> **Your instructions**
Read the records below. Copy each line where the string "text" occurs.

Content starts

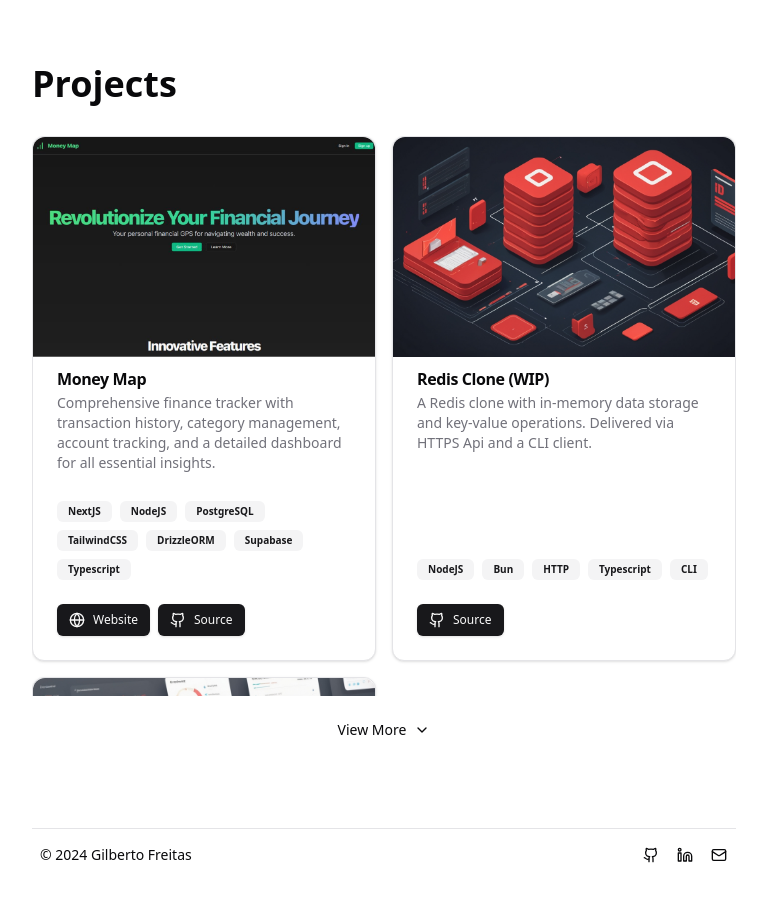
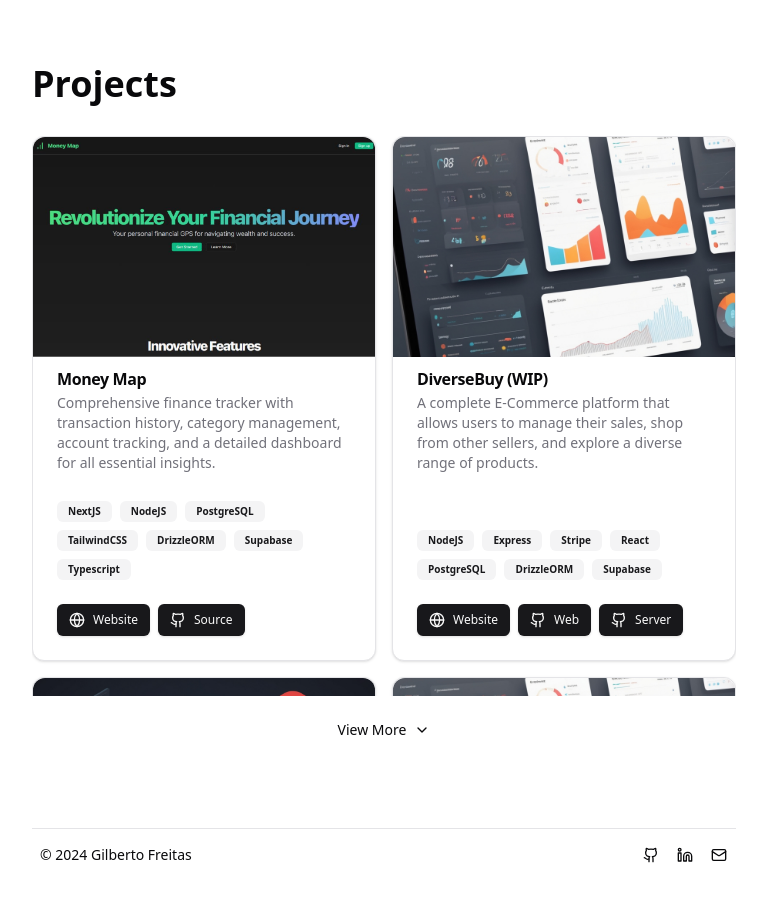
Before and after one commit to GilbertoFreitasJunior997/portfolio, a Next.js app: page / in a window 1280 px wide. Shown: the part 1460-2361 px from the top of the page, without its empty margins (256-1023 px from the left). Built offline with nearby package versions, Linux system fonts and the light colour scheme.

Commit message:
feat: add ecommerce project

```diff
--- a/app/components/project-card.tsx
+++ b/app/components/project-card.tsx
@@ -10,13 +10,32 @@
 } from "@/components/ui/card";
 import { GithubIcon, GlobeIcon } from "lucide-react";
 
+export type ProjectCardSource = {
+	text: string;
+	source: string;
+};
+
 export type ProjectCardProps = {
 	image: string;
 	title: string;
 	description: string;
 	skills?: string[];
-	source?: string;
+	source?: string | ProjectCardSource[];
 	website?: string;
+};
+
+type SourceIconProps = {
+	text: string;
+	source: string;
+};
+const SourceIcon = ({ text, source }: SourceIconProps) => {
+	return (
+		<Button size="sm" asChild>
+			<a href={source} target="_blank" rel="noreferrer" className="flex gap-2">
+				<GithubIcon /> {text}
+			</a>
+		</Button>
+	);
 };
 
 export const ProjectCard = ({
@@ -27,6 +46,17 @@
 	source,
 	website,
 }: ProjectCardProps) => {
+	const sources = source
+		? Array.isArray(source)
+			? source
+			: [
+					{
+						text: "Source",
+						source,
+					},
+				]
+		: [];
+
 	return (
 		<li className="col-span-2 md:col-span-1 h-[525px]">
 			<Card className="size-full">
@@ -72,18 +102,9 @@
 						</Button>
 					)}
 
-					{source && (
-						<Button size="sm" asChild>
-							<a
-								href={source}
-								target="_blank"
-								rel="noreferrer"
-								className="flex gap-2"
-							>
-								<GithubIcon /> Source
-							</a>
-						</Button>
-					)}
+					{sources.map((source) => (
+						<SourceIcon key={source.source} {...source} />
+					))}
 				</CardFooter>
 			</Card>
 		</li>
--- a/app/components/projects.tsx
+++ b/app/components/projects.tsx
@@ -60,6 +60,34 @@
 				/>
 
 				<ProjectCard
+					title="DiverseBuy (WIP)"
+					description="A complete E-Commerce platform that allows users to manage their sales, shop from other sellers, and explore a diverse range of products."
+					image="saas-template-display.png"
+					website="https://ecommerce-client-theta-gules.vercel.app/"
+					source={[
+						{
+							source:
+								"https://github.com/GilbertoFreitasJunior997/ecommerce-client",
+							text: "Web",
+						},
+						{
+							source:
+								"https://github.com/GilbertoFreitasJunior997/ecommerce-server",
+							text: "Server",
+						},
+					]}
+					skills={[
+						"NodeJS",
+						"Express",
+						"Stripe",
+						"React",
+						"PostgreSQL",
+						"DrizzleORM",
+						"Supabase",
+					]}
+				/>
+
+				<ProjectCard
 					title="Redis Clone (WIP)"
 					description="A Redis clone with in-memory data storage and key-value operations. Delivered via HTTPS Api and a CLI client."
 					image="redis-display.jpg"
@@ -69,7 +97,7 @@
 
 				<ProjectCard
 					title="SaaS Template"
-					description="A modern Next.js SaaS template featuring authentication, responsive design, ORM setup and customizable components to kickstart your next project."
+					description="Modern Next.js SaaS template featuring authentication, responsive design, ORM setup and customizable components to kickstart your next project."
 					image="saas-template-display.png"
 					source="https://github.com/GilbertoFreitasJunior997/nextjs-template"
 					skills={[
```
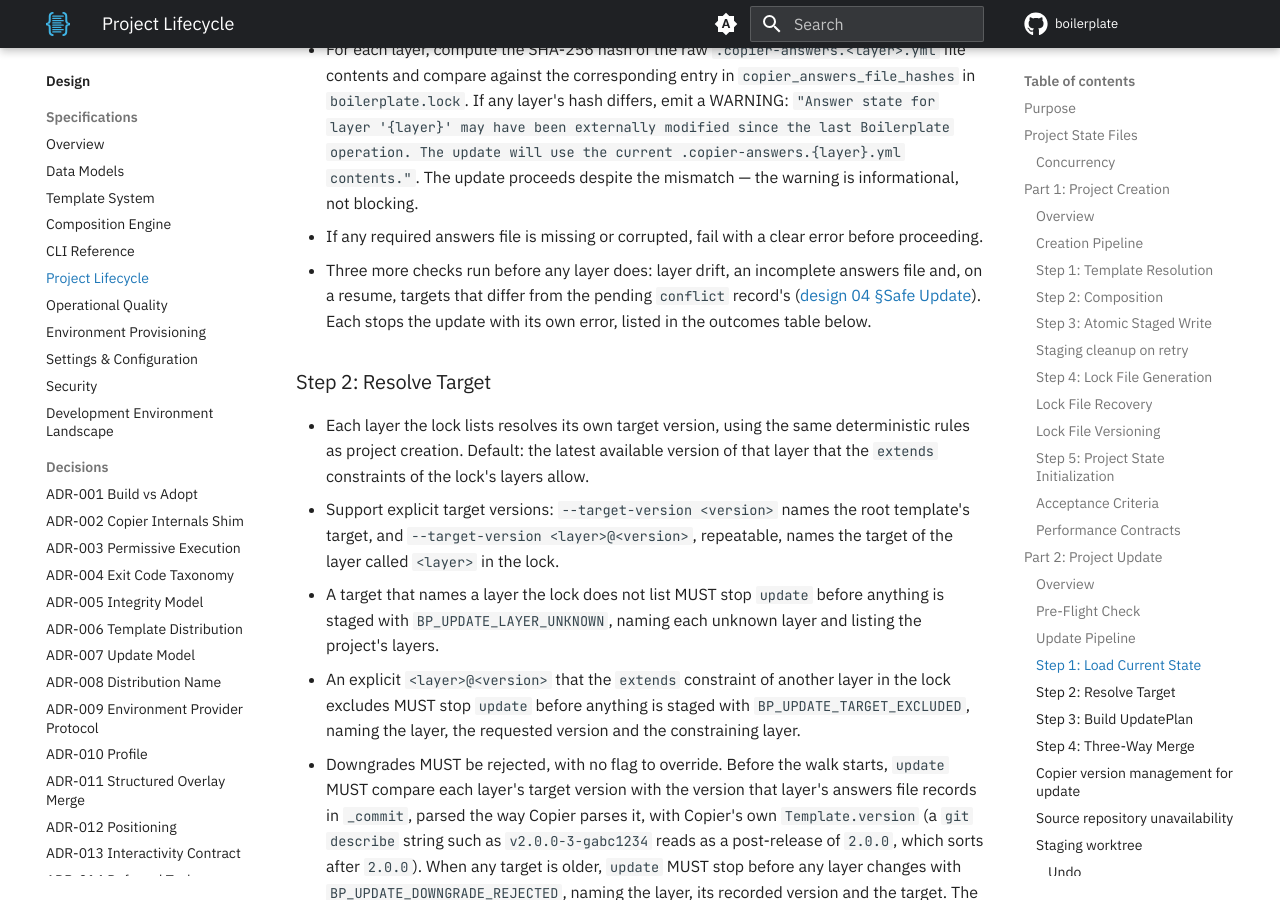
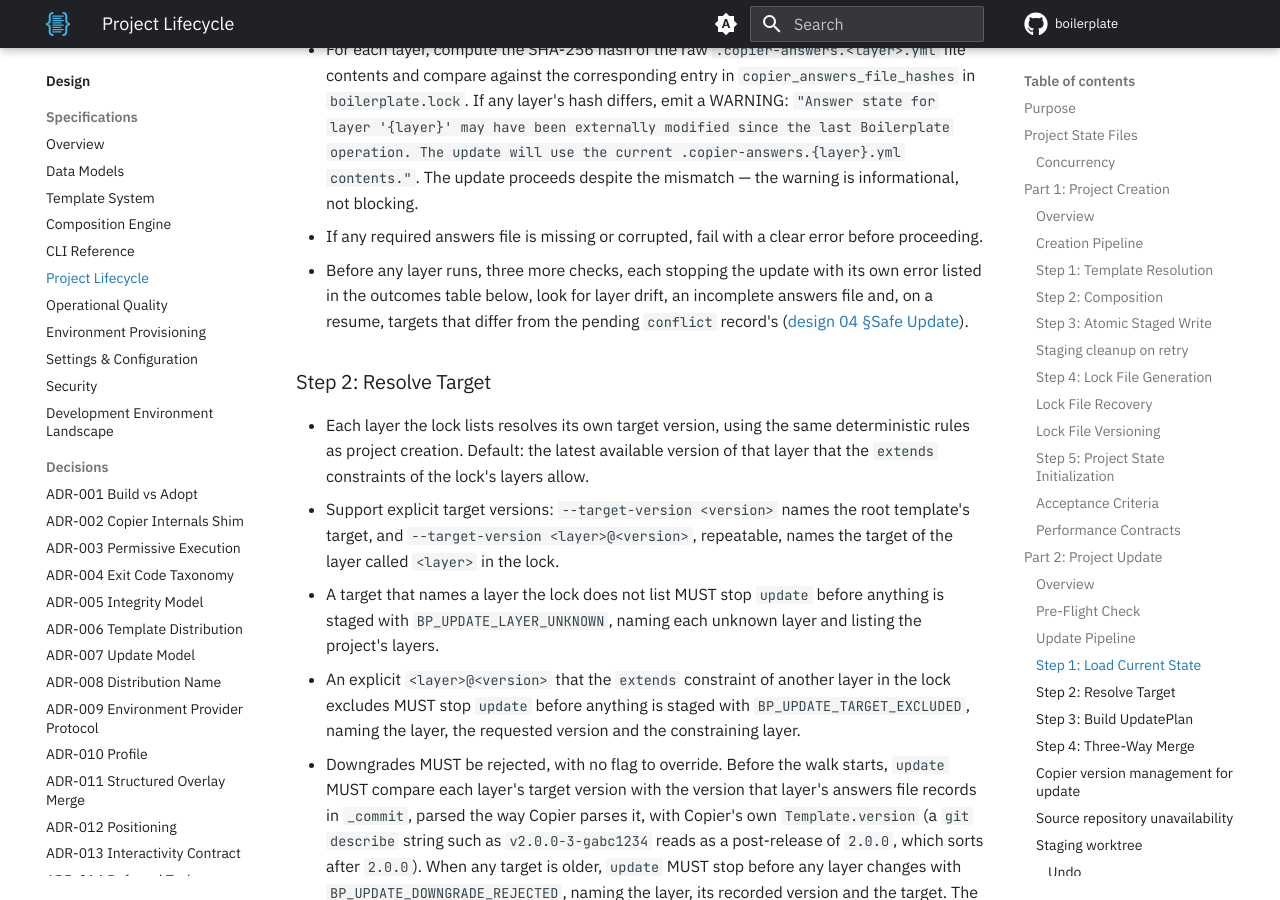
Before and after one commit to TheRealBillSiegler/boilerplate, an MkDocs documentation site: the page built from docs/design/06-project-lifecycle.md, in a window 1280 px wide and 900 px high, scrolled down 7264 px. Built offline with MkDocs 1.6.1 and Material for MkDocs 9.7.7, drawn with Linux system fonts in a browser that asks for light colours; a script that is not in the unit is left out; comment, search, counter and statistics services are not loaded; the version menu is left out.

Commit message:
docs(design): merge the pre-walk update checks into one sentence
Co-Authored-By: Claude Sonnet 5.5 <noreply@anthropic.com>

```diff
--- a/docs/design/06-project-lifecycle.md
+++ b/docs/design/06-project-lifecycle.md
@@ -176,7 +176,7 @@ When check 1 or check 4 fails, Boilerplate MUST fail immediately with `BP_UPDATE
 - Read each layer's `.copier-answers.<layer>.yml` to retrieve the answers used for the current project state. Each layer's answers file records the answers to its own and its ancestors' questions, the questions of its [scoped view](04-composition-engine.md#scoped-view); the walk passes each layer's `copier update` invocation the data [design 04 §Safe Update](04-composition-engine.md#safe-update) specifies.
 - For each layer, compute the SHA-256 hash of the raw `.copier-answers.<layer>.yml` file contents and compare against the corresponding entry in `copier_answers_file_hashes` in `boilerplate.lock`. If any layer's hash differs, emit a WARNING: `"Answer state for layer '{layer}' may have been externally modified since the last Boilerplate operation. The update will use the current .copier-answers.{layer}.yml contents."`. The update proceeds despite the mismatch — the warning is informational, not blocking.
 - If any required answers file is missing or corrupted, fail with a clear error before proceeding.
-- Three more checks run before any layer does: layer drift, an incomplete answers file and, on a resume, targets that differ from the pending `conflict` record's ([design 04 §Safe Update](04-composition-engine.md#safe-update)). Each stops the update with its own error, listed in the outcomes table below.
+- Before any layer runs, three more checks, each stopping the update with its own error listed in the outcomes table below, look for layer drift, an incomplete answers file and, on a resume, targets that differ from the pending `conflict` record's ([design 04 §Safe Update](04-composition-engine.md#safe-update)).
 
 ### Step 2: Resolve Target
 
```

Content ends

> **Task solution**
+	text: string;
+	text: string;
+const SourceIcon = ({ text, source }: SourceIconProps) => {
+				<GithubIcon /> {text}
+						text: "Source",
+							text: "Web",
+							text: "Server",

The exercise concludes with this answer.